Content starts

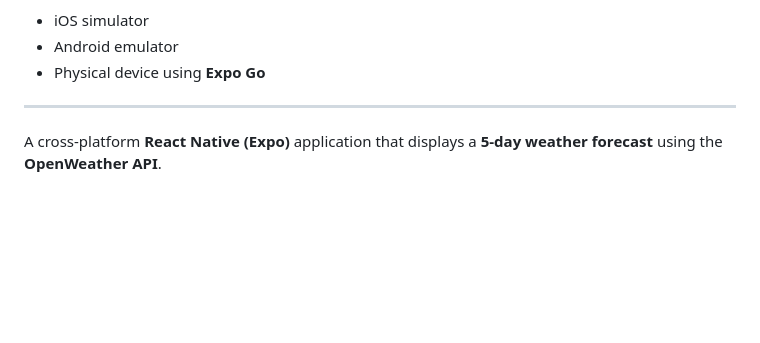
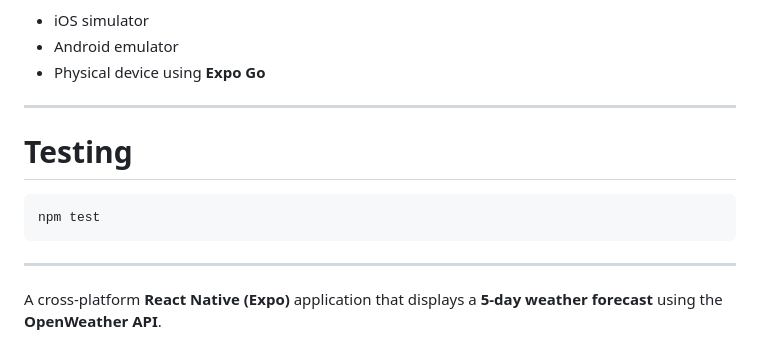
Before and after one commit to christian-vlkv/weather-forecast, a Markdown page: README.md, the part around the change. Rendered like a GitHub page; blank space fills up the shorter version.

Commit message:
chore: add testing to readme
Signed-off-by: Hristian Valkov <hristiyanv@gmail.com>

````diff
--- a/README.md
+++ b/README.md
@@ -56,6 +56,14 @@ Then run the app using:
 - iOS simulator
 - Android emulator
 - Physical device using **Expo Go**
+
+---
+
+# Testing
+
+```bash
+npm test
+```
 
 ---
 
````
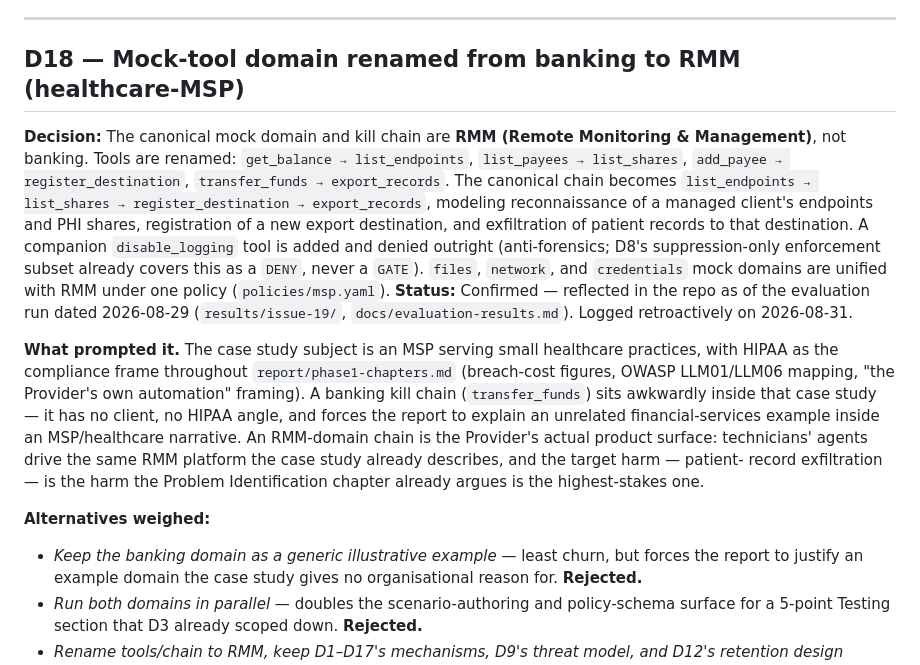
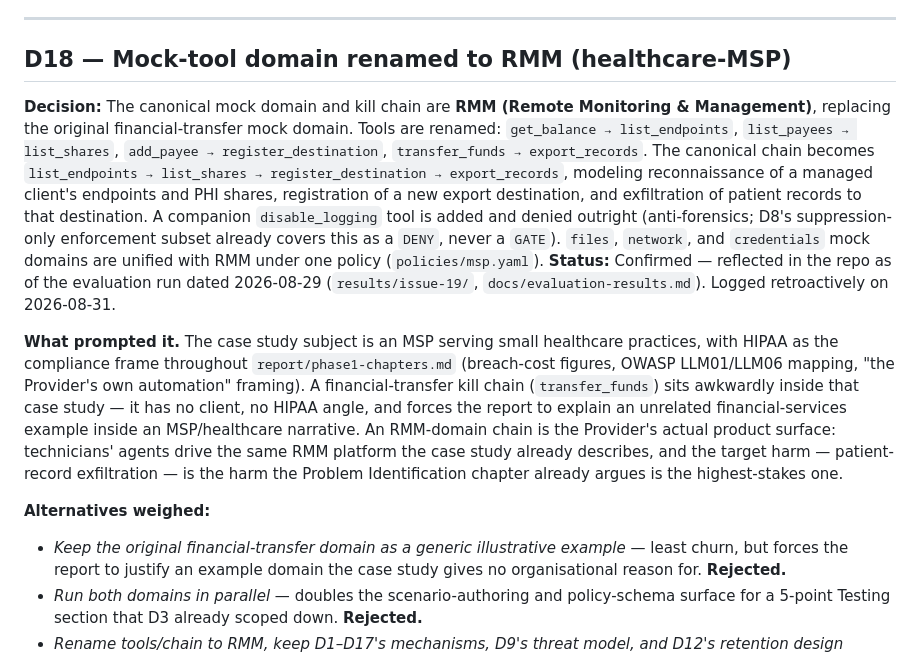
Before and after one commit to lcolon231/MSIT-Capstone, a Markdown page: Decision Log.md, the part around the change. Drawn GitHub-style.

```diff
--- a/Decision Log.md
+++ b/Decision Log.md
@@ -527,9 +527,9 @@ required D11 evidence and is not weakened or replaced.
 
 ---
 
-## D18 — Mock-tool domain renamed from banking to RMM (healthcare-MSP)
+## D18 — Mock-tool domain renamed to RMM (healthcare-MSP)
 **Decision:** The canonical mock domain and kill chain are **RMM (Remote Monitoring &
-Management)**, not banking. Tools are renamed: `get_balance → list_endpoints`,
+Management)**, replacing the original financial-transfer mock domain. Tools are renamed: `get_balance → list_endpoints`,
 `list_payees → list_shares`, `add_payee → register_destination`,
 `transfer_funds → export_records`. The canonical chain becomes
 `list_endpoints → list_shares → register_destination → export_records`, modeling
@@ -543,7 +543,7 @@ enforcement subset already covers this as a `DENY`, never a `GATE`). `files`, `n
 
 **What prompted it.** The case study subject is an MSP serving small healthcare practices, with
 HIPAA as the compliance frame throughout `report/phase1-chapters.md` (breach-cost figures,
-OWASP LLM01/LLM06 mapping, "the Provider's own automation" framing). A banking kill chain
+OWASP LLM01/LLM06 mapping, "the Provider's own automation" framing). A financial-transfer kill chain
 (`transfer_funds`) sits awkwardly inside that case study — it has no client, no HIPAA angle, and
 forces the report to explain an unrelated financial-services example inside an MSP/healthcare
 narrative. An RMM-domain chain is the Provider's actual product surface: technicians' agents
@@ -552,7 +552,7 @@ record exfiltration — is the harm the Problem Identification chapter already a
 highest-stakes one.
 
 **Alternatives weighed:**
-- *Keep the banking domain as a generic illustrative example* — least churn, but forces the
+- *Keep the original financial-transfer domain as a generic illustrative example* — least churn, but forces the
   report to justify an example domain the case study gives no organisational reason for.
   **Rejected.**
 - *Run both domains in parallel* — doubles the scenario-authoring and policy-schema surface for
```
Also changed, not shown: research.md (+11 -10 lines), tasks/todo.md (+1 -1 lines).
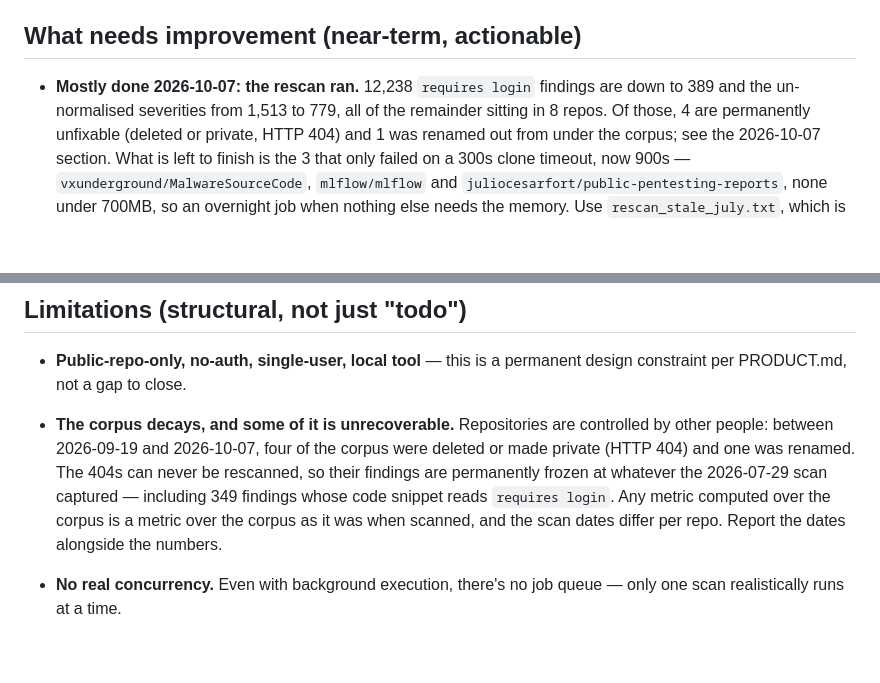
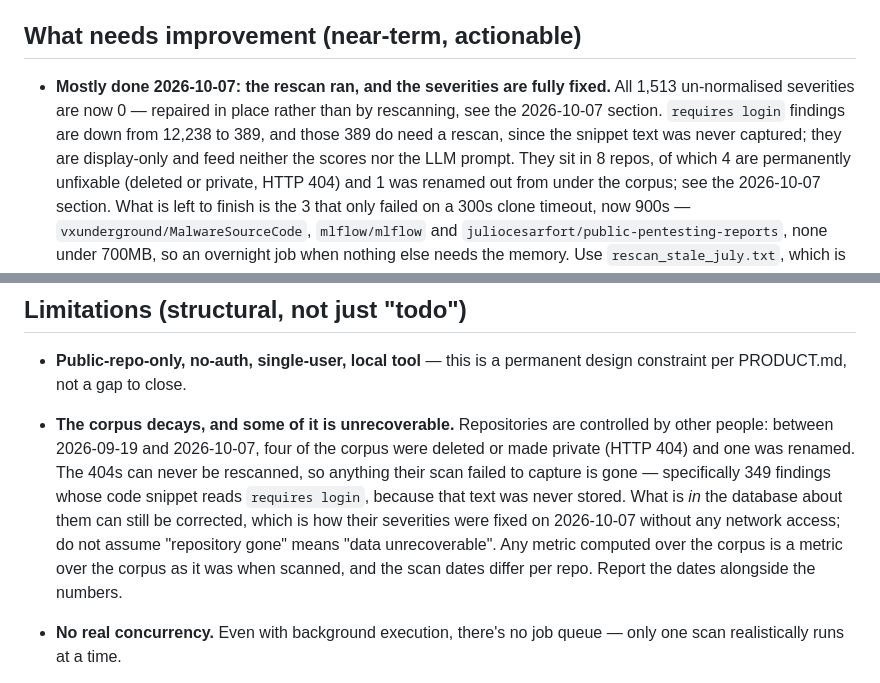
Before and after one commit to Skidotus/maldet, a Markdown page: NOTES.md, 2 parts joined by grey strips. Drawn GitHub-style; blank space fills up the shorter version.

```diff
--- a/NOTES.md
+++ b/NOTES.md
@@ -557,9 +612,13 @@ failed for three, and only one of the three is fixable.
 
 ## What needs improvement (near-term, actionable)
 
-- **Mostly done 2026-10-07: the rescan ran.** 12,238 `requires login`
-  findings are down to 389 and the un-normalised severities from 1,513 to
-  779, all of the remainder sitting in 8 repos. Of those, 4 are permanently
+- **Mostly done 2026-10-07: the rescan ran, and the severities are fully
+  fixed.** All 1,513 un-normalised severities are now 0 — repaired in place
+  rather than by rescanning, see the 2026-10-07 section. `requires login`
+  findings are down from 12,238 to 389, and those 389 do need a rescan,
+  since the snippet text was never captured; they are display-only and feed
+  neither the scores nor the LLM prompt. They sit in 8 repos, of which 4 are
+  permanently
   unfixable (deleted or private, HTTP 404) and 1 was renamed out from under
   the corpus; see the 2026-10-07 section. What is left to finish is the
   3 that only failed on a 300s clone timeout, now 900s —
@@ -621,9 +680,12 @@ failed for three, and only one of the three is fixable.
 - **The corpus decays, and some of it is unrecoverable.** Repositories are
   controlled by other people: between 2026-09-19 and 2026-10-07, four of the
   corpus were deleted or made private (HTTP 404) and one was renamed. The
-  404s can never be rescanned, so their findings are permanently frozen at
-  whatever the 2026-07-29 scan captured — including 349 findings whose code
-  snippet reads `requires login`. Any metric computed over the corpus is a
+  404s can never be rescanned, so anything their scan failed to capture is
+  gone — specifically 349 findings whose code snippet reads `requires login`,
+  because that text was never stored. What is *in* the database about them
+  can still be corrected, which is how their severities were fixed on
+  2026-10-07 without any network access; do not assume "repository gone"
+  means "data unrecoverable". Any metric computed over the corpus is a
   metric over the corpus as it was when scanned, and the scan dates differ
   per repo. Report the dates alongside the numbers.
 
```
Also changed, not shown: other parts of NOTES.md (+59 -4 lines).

Content ends

§ **WHAT TO PRODUCE**: Each record must be returned exactly as it stands, and the images omitted.

§ **EXERCISE SOLUTION**:
Before and after one commit to christian-vlkv/weather-forecast, a Markdown page: README.md, the part around the change. Rendered like a GitHub page; blank space fills up the shorter version.

Commit message:
chore: add testing to readme
Signed-off-by: Hristian Valkov <hristiyanv@gmail.com>

````diff
--- a/README.md
+++ b/README.md
@@ -56,6 +56,14 @@ Then run the app using:
 - iOS simulator
 - Android emulator
 - Physical device using **Expo Go**
+
+---
+
+# Testing
+
+```bash
+npm test
+```
 
 ---
 
````
Before and after one commit to lcolon231/MSIT-Capstone, a Markdown page: Decision Log.md, the part around the change. Drawn GitHub-style.

```diff
--- a/Decision Log.md
+++ b/Decision Log.md
@@ -527,9 +527,9 @@ required D11 evidence and is not weakened or replaced.
 
 ---
 
-## D18 — Mock-tool domain renamed from banking to RMM (healthcare-MSP)
+## D18 — Mock-tool domain renamed to RMM (healthcare-MSP)
 **Decision:** The canonical mock domain and kill chain are **RMM (Remote Monitoring &
-Management)**, not banking. Tools are renamed: `get_balance → list_endpoints`,
+Management)**, replacing the original financial-transfer mock domain. Tools are renamed: `get_balance → list_endpoints`,
 `list_payees → list_shares`, `add_payee → register_destination`,
 `transfer_funds → export_records`. The canonical chain becomes
 `list_endpoints → list_shares → register_destination → export_records`, modeling
@@ -543,7 +543,7 @@ enforcement subset already covers this as a `DENY`, never a `GATE`). `files`, `n
 
 **What prompted it.** The case study subject is an MSP serving small healthcare practices, with
 HIPAA as the compliance frame throughout `report/phase1-chapters.md` (breach-cost figures,
-OWASP LLM01/LLM06 mapping, "the Provider's own automation" framing). A banking kill chain
+OWASP LLM01/LLM06 mapping, "the Provider's own automation" framing). A financial-transfer kill chain
 (`transfer_funds`) sits awkwardly inside that case study — it has no client, no HIPAA angle, and
 forces the report to explain an unrelated financial-services example inside an MSP/healthcare
 narrative. An RMM-domain chain is the Provider's actual product surface: technicians' agents
@@ -552,7 +552,7 @@ record exfiltration — is the harm the Problem Identification chapter already a
 highest-stakes one.
 
 **Alternatives weighed:**
-- *Keep the banking domain as a generic illustrative example* — least churn, but forces the
+- *Keep the original financial-transfer domain as a generic illustrative example* — least churn, but forces the
   report to justify an example domain the case study gives no organisational reason for.
   **Rejected.**
 - *Run both domains in parallel* — doubles the scenario-authoring and policy-schema surface for
```
Also changed, not shown: research.md (+11 -10 lines), tasks/todo.md (+1 -1 lines).
Before and after one commit to Skidotus/maldet, a Markdown page: NOTES.md, 2 parts joined by grey strips. Drawn GitHub-style; blank space fills up the shorter version.

```diff
--- a/NOTES.md
+++ b/NOTES.md
@@ -557,9 +612,13 @@ failed for three, and only one of the three is fixable.
 
 ## What needs improvement (near-term, actionable)
 
-- **Mostly done 2026-10-07: the rescan ran.** 12,238 `requires login`
-  findings are down to 389 and the un-normalised severities from 1,513 to
-  779, all of the remainder sitting in 8 repos. Of those, 4 are permanently
+- **Mostly done 2026-10-07: the rescan ran, and the severities are fully
+  fixed.** All 1,513 un-normalised severities are now 0 — repaired in place
+  rather than by rescanning, see the 2026-10-07 section. `requires login`
+  findings are down from 12,238 to 389, and those 389 do need a rescan,
+  since the snippet text was never captured; they are display-only and feed
+  neither the scores nor the LLM prompt. They sit in 8 repos, of which 4 are
+  permanently
   unfixable (deleted or private, HTTP 404) and 1 was renamed out from under
   the corpus; see the 2026-10-07 section. What is left to finish is the
   3 that only failed on a 300s clone timeout, now 900s —
@@ -621,9 +680,12 @@ failed for three, and only one of the three is fixable.
 - **The corpus decays, and some of it is unrecoverable.** Repositories are
   controlled by other people: between 2026-09-19 and 2026-10-07, four of the
   corpus were deleted or made private (HTTP 404) and one was renamed. The
-  404s can never be rescanned, so their findings are permanently frozen at
-  whatever the 2026-07-29 scan captured — including 349 findings whose code
-  snippet reads `requires login`. Any metric computed over the corpus is a
+  404s can never be rescanned, so anything their scan failed to capture is
+  gone — specifically 349 findings whose code snippet reads `requires login`,
+  because that text was never stored. What is *in* the database about them
+  can still be corrected, which is how their severities were fixed on
+  2026-10-07 without any network access; do not assume "repository gone"
+  means "data unrecoverable". Any metric computed over the corpus is a
   metric over the corpus as it was when scanned, and the scan dates differ
   per repo. Report the dates alongside the numbers.
 
```
Also changed, not shown: other parts of NOTES.md (+59 -4 lines).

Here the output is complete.